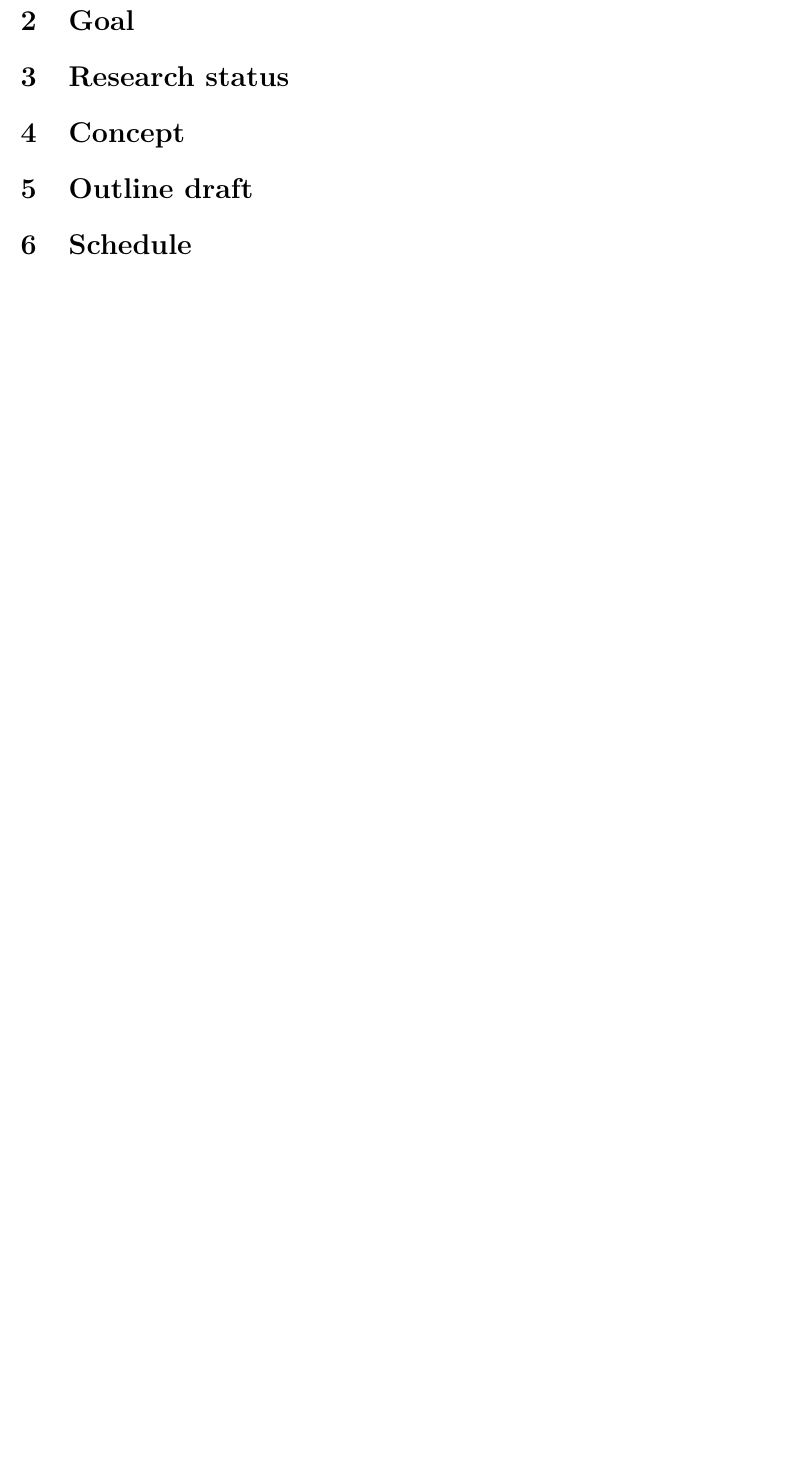
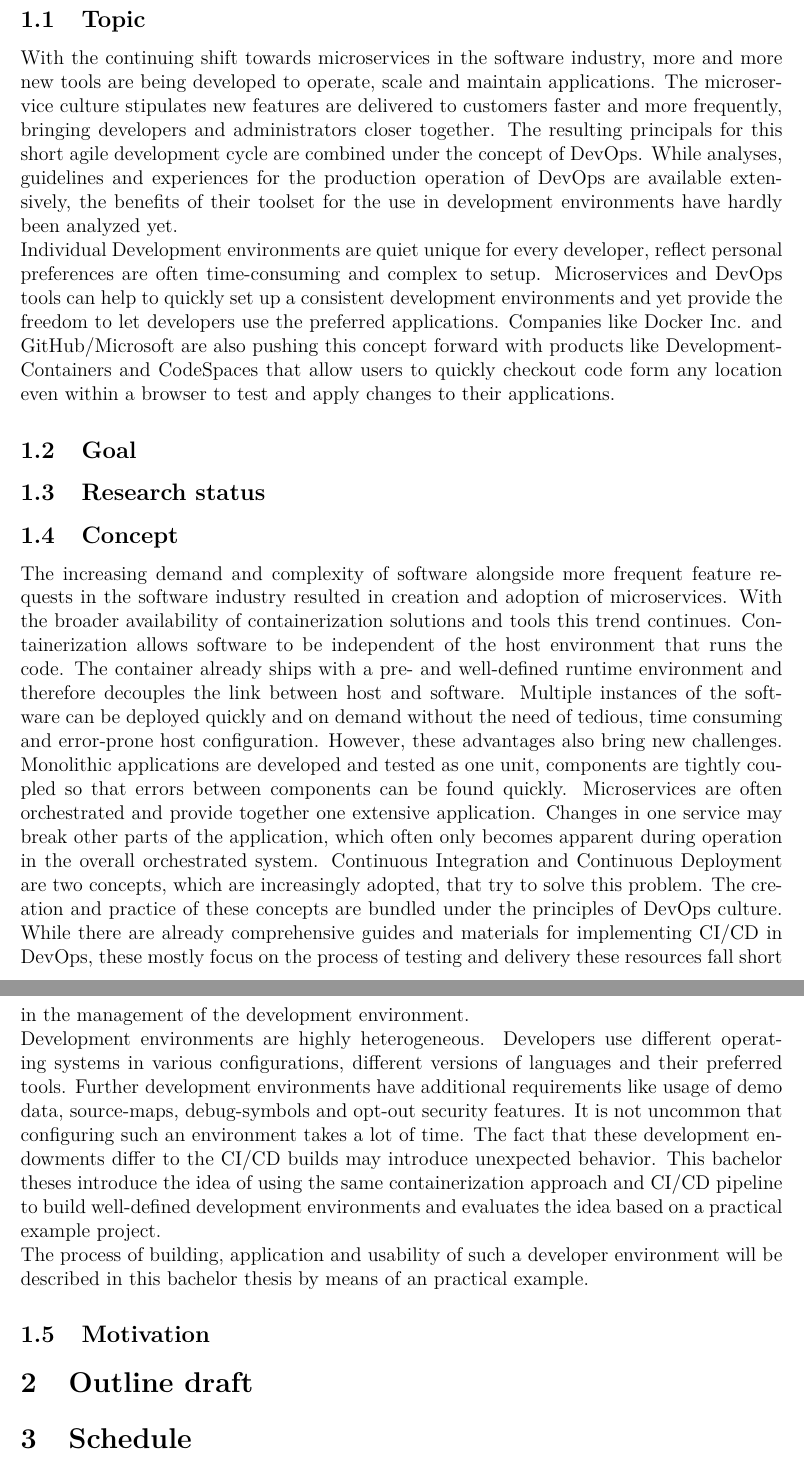
Before and after one commit to hegerdes/Thesis, a LaTeX document (exposee_main.tex): part of page 4 of 6 before the commit and two parts of pages 4 and 5 of 7 after it, the two joined at a grey line, cut at the place of the change, the shorter picture padded with empty space. Compiled offline with pdfLaTeX.

Commit message:
First draft of topic and concept

```diff
--- a/exposee_main.tex
+++ b/exposee_main.tex
@@ -18,9 +18,16 @@
 \pagenumbering{arabic}
 % \maketitle
 
-\section{Topic}
-\section{Goal}
-\section{Research status}
-\section{Concept}
+\section{Topic, Content and Structure}
+\subsection{Topic}
+With the continuing shift towards microservices in the software industry, more and more new tools are being developed to operate, scale and maintain applications. The microservice culture stipulates new features are delivered to customers faster and more frequently, bringing developers and administrators closer together. The resulting principals for this short agile development cycle are combined under the concept of DevOps. While analyses, guidelines and experiences for the production operation of DevOps are available extensively, the benefits of their toolset for the use in development environments have hardly been analyzed yet.\newline
+Individual Development environments are quiet unique for every developer, reflect personal preferences are often time-consuming and complex to setup. Microservices and DevOps tools can help to quickly set up a consistent development environments and yet provide the freedom to let developers use the preferred applications. Companies like Docker Inc. and GitHub/Microsoft are also pushing this concept forward with products like Development-Containers and CodeSpaces that allow users to quickly checkout code form any location even within a browser to test and apply changes to their applications.
+\subsection{Goal}
+\subsection{Research status}
+\subsection{Concept}
+The increasing demand and complexity of software alongside more frequent feature requests in the software industry resulted in creation and adoption of microservices. With the broader availability of containerization solutions and tools this trend continues. Containerization allows software to be independent of the host environment that runs the code. The container already ships with a pre- and well-defined runtime environment and therefore decouples the link between host and software. Multiple instances of the software can be deployed quickly and on demand without the need of tedious, time consuming and error-prone host configuration. However, these advantages also bring new challenges. Monolithic applications are developed and tested as one unit, components are tightly coupled so that errors between components can be found quickly. Microservices are often orchestrated and provide together one extensive application. Changes in one service may break other parts of the application, which often only becomes apparent during operation in the overall orchestrated system. Continuous Integration and Continuous Deployment are two concepts, which are increasingly adopted, that try to solve this problem. The creation and practice of these concepts are bundled under the principles of DevOps culture. While there are already comprehensive guides and materials for implementing CI/CD in DevOps, these mostly focus on the process of testing and delivery these resources fall short in the management of the development environment.\newline
+Development environments are highly heterogeneous. Developers use different operating systems in various configurations, different versions of languages and their preferred tools. Further development environments have additional requirements like usage of demo data, source-maps, debug-symbols and opt-out security features. It is not uncommon that configuring such an environment takes a lot of time. The fact that these development endowments differ to the CI/CD builds may introduce unexpected behavior. This bachelor theses introduce the idea of using the same containerization approach and CI/CD pipeline to build well-defined development environments and evaluates the idea based on a practical example project.\newline
+The process of building, application and usability of such a developer environment will be described in this bachelor thesis by means of an practical example.
+\subsection{Motivation}
 \section{Outline draft}
 \section{Schedule}
```
Also changed, not shown: exposee_main.tex (3 more changed lines).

What the exercise asks:
Say how many lines of the material hold the string "subsection". Nothing else should be written.

Written response:
5